- Engineering (similar to subjects like music) needs ability, staying power and enthusiasm to succeed as it has great depth and the training is rigorous - how to ensure that students survive and flourish throughout such demanding courses? 

- How to attract more women? (The numbers seem unchanged since my day, sadly) 

Studied Mechanical Engineering

To begin looking at the Bradford University Problem we have to understand the following: 

  • The Problem 
  • What we want 
  • How we deliver what we want (the System) 

Defining what we want - problem, what we want and how we want it

The following is a brief guide to how TRIZ will help us.

Using TRIZ to help us solve problems 

TRIZ is a set of powerful tools which help us 

  • Understand, list and prioritise what we want (all our requirements/ benefits) 
  • Understand, analyse and map the right systems (and locate the right systems) for delivering what we want 
  • Get the system right - Identify the problems and the causes of the problems (remove or reduce the gaps between our requirements and the system) 
  • Define HOW our system doesnĂ­t deliver what we want (harms, insufficiencies, excesses or contradictions) to see which problems to solve and which order to solve them in. 
  • Solve the Problems with TRIZ to get the right system right to deliver our needs 

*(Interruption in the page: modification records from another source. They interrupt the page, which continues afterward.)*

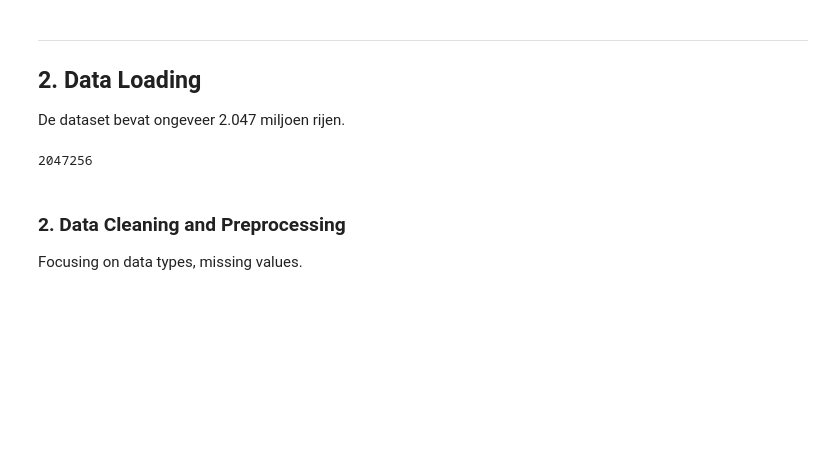
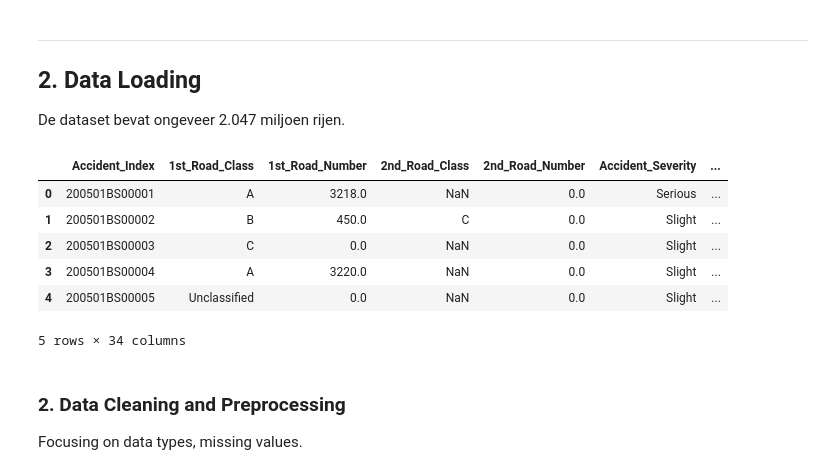
Before and after one commit to Koengitbit/UK-Road-Safety-ML, a Jupyter notebook: eda.ipynb, the cells around one changed output. Drawn from its saved outputs; the diff is of its cells as text; code cells hidden in the pictures; blank space fills up the shorter version.

```diff
--- a/eda.ipynb
+++ b/eda.ipynb
@@ -65,10 +65,16 @@ statsmodels: 0.14.6
 De dataset bevat ongeveer 2.047 miljoen rijen.
 # %%
 file_path = "./data/Accident_Information.csv"
-df = pd.read_csv(file_path)
+df = pd.read_csv(file_path, dtype={"Accident_Index": str}, low_memory=False)
 df.head()
 # %% [output]
+|  | Accident_Index | 1st_Road_Class | 1st_Road_Number | 2nd_Road_Class | 2nd_Road_Number | Accident_Severity | ... |
+| 0 | 200501BS00001 | A | 3218.0 | NaN | 0.0 | Serious | ... |
+| 1 | 200501BS00002 | B | 450.0 | C | 0.0 | Slight | ... |
+| 2 | 200501BS00003 | C | 0.0 | NaN | 0.0 | Slight | ... |
+| 3 | 200501BS00004 | A | 3220.0 | NaN | 0.0 | Slight | ... |
+| 4 | 200501BS00005 | Unclassified | 0.0 | NaN | 0.0 | Slight | ... |
-2047256
+5 rows × 34 columns
 # %% [markdown]
 ### 2. Data Cleaning and Preprocessing
 Focusing on data types, missing values.
```
Also changed, not shown: parts of 16 cells of this notebook.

Everything we do involves delivering WHAT WE WANT by some kind of SYSTEM. Often the system delivers some of what we want but not everything - whenever there are gaps, there are problems; whenever the system delivers more than we want there are problems like cost and complexity; therefore problem-solving is needed whenever and wherever our system does not deliver exactly what we want.  This applies to all problems be they technical or management or any problem in life. So to start solving the Bradford Problem we need to define

What we want - benefits
The System (we need to find the right system level)
The Problem = the gaps between benefits and the system

The Problem

In TRIZ it does not matter in which order we define each of the three- which is just as well because in real life we come at problems from many different places. At Bradford we started in the usual place with the problem.

We defined - 

The Problem (and its context)
What we want = outcomes we want (we being the staff of the engineering department)
The System (the engineering department of Bradford University)

Using TRIZ for Problem Understanding

Understanding the problem in context helps us subsequently to understand what we want and how the system fails us - the causes of our problem. This is a long-term problem probably with long-term solutions so we examined the context of the problem - and looked at where we are now, how this has changed in the last 5-10 years, and where we want to be in the next 5-10 years.

The TRIZ tool for this is the 9 Windows Tool for Problem Understanding and setting our problem in a clear context of Time and Space (this tool is also known as Thinking in Time and Space). The first three questions below are essential to understanding what we are doing and why and are written in a simple 9-Windows chart.

What is the Problem?
State overall Problem with this system .  Write in PRESENT central box of 9 Boxes
Top of the head answer, don’t agonise - we can re-define later if necessary

History of Problem
Write in PAST central boxes

What is the end result we want?
What are we trying to do? What Solution would we like? Write this in the FUTURE Central box.



Report prepared by:

Karen Gadd 
Oxford Creativity

Full Using TRIZ at University Case Study (PDF)